Eye of the Needle
R. Rose - Eye of the Needle
January 28, 2022
No longer ‘discovered’

January 22nd passed uneventfully in St Vincent and the Grenadines as many others before it, with many Vincentians praying for the “end ah month” to come to relieve them of their hardships occasioned by excess Christmas spending.

But up until just over two decades ago, we had the experience of the most penniless holiday of the year.

January 22 in those times was a public holiday. For what reason? the younger folk may ask. Well, the people who had colonized this country had decided that the indigenous people who inhabited here, the Kalinago, did not really have any existence worthy of note before the coming of European settlers. They traced their limited knowledge back to the voyages of an Italian seafarer, Cristoforo Colombo, Christopher Columbus in English, who had lost his way in an attempt to reach the Far East. He had thus erroneously thought that he had arrived there, and the conclusion was drawn that the Europeans had “discovered” a new continent. It mattered not that they found people living on these islands, from henceforth, the history of the Caribbean would begin with the voyages of Columbus.

So, when we studied history in school, the first thing we learnt was that “Christopher Columbus discovered St. Vincent on January 22, 1498”. But there was a problem, for Columbus on his third voyage never left Spain before May 30, 1498. So, we were being forced to live an historical lie, celebrating our supposed “discovery” and then having it all wrong where dates were concerned.

But colonial society in its insistence that nothing existed before the European coming, persisted with the January 22 farce. So successful were they that even when the historical truths were laid bare and scholars pointed out the absurdity of the “discovery” of peoples, among our own people there was strong objection when it was first proposed that the January 22nd holiday be removed from the calendar.

It took years of agitation and lobbying with groups like the Democratic Freedom Movement, (special mention to the late Eddy Griffith and Dr. Kenneth John), the various Black Power organizations which merged to form YULIMO, intellectuals at home (Dr. Adrian Fraser) and abroad among them the first Vincentian to play Test cricket for the West Indies, the late Alfie Roberts, and above all the National Youth Council, which persisted with the demand, before this blot on our history could be removed.

Even then, the Vincentian establishment and those strongly influenced by colonialism, while forced to accept the historical fallacy, persisted with efforts to maintain the “discovery” myth.

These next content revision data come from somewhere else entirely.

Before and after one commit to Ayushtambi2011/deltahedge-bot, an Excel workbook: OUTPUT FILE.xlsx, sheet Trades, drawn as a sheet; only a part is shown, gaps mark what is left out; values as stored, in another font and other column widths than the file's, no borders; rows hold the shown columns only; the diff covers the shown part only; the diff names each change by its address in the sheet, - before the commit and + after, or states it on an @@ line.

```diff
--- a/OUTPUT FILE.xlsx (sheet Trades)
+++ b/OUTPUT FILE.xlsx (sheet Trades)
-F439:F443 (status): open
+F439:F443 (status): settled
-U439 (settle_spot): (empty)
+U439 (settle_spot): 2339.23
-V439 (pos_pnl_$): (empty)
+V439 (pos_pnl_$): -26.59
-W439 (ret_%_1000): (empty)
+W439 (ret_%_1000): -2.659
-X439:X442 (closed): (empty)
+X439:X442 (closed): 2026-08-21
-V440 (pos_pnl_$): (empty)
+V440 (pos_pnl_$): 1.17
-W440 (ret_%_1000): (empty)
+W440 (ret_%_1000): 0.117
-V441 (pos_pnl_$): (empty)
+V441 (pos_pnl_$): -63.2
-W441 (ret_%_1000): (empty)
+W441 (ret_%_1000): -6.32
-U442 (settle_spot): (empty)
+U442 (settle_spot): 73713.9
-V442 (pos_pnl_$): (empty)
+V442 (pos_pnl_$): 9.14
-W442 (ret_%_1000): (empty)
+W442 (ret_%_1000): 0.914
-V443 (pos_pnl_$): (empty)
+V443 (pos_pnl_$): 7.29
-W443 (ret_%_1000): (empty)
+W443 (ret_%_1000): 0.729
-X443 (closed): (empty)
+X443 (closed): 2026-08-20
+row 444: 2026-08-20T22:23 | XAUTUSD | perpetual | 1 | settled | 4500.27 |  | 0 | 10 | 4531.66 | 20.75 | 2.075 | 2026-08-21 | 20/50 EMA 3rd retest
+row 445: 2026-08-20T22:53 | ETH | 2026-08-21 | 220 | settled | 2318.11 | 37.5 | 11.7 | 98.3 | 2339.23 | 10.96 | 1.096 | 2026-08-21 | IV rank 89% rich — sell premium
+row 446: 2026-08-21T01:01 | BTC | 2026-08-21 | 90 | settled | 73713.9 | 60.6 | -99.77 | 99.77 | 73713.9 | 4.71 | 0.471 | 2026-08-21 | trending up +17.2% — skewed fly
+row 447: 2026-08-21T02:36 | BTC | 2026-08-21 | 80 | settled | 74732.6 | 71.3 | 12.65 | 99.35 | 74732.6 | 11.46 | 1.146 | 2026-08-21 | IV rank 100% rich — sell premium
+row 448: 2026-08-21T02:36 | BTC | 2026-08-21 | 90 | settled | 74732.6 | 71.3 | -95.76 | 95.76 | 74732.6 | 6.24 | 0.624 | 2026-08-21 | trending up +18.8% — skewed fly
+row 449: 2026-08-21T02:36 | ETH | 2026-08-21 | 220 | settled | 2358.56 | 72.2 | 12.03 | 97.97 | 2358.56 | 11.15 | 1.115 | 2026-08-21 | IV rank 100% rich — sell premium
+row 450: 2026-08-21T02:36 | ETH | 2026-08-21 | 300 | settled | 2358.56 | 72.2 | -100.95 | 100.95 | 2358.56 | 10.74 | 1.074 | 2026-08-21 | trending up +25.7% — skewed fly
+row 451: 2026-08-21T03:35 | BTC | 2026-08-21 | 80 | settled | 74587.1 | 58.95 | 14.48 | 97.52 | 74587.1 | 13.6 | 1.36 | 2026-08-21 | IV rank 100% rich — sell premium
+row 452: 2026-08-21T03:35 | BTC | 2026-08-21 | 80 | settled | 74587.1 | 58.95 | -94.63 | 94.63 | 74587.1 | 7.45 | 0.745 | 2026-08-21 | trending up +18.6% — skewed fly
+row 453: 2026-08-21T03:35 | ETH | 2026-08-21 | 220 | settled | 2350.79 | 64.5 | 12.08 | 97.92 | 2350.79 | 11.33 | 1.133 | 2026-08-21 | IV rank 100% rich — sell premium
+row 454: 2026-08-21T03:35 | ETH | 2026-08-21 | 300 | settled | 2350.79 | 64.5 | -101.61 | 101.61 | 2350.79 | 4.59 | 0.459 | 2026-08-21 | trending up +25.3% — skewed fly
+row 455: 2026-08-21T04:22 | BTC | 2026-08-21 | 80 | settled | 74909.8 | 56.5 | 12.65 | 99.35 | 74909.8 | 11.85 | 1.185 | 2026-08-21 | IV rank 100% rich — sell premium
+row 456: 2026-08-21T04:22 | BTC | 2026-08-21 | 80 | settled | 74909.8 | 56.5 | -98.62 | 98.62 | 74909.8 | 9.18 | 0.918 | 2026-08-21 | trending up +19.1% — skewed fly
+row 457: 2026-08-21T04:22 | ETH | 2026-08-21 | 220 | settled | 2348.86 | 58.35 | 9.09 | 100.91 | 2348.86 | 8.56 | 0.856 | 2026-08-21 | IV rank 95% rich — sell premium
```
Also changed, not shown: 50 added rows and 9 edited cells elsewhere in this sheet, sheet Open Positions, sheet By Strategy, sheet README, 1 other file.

January 22 as a public holiday remained on the calendar almost to the end of the last century. Though there were no official functions, sporting bodies organized events such as popular road races and local people did what they do on other public holidays- picnics on the beach, fetes, parties etc.

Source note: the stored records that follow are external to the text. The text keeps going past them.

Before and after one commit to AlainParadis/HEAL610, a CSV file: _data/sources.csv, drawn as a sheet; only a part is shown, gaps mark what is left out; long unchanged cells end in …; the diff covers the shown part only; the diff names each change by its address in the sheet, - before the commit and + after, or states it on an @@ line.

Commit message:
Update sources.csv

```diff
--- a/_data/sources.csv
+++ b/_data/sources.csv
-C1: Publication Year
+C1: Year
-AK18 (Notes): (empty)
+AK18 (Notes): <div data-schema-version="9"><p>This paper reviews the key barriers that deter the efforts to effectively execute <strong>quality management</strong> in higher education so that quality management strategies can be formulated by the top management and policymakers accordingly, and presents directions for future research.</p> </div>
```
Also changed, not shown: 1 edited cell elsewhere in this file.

Yet such was the strength of the anti-colonial sentiment, that even the Prime Minister of the time, the late Sir James Mitchell had to make a concession, keeping the “discovery day” holiday under the pretense of January 22 becoming “National Day”. What could be “national’ about such a day of shame being a “National day” is beyond understanding!

Fortunately, the national movement firmly rejected the attempt and forced Mitchell’s administration in its last days, then headed by his successor, Arnhim Eustace, to recognize March 14, the date when the indigenous leader Paramount Chief Chatoyer was killed, as National Heroes Day. It became a public holiday for the first time in 2002 after the Unity Labour Party administration took office in 2001.

To most of the younger people, the March 14 holiday is taken for granted, as are historic days like Independence and Emancipation Day. But it is important to remind them of these struggles, that you cannot “discover” a people or place and that our history, especially that of our indigenous people must be respected.

We are not alone in this. All over the world, peoples who were once colonized, suffered genocide and slavery and the denigration of their culture are determined to end the vestiges of colonialism. Throughout the Americas, in Africa, and Asia, the flag of decolonization continues to be flown. Even on Monday of this week, the indigenous Aboriginal people of Australia repeated their demand for an end to the January 26 holiday, called Australia Day. It was the day on which 11 British ships brought the first prisoners from Britain who started the colonization process.

No more “discovery”, the time has come for reparations.

Renwick Rose is a community activist and social commentator.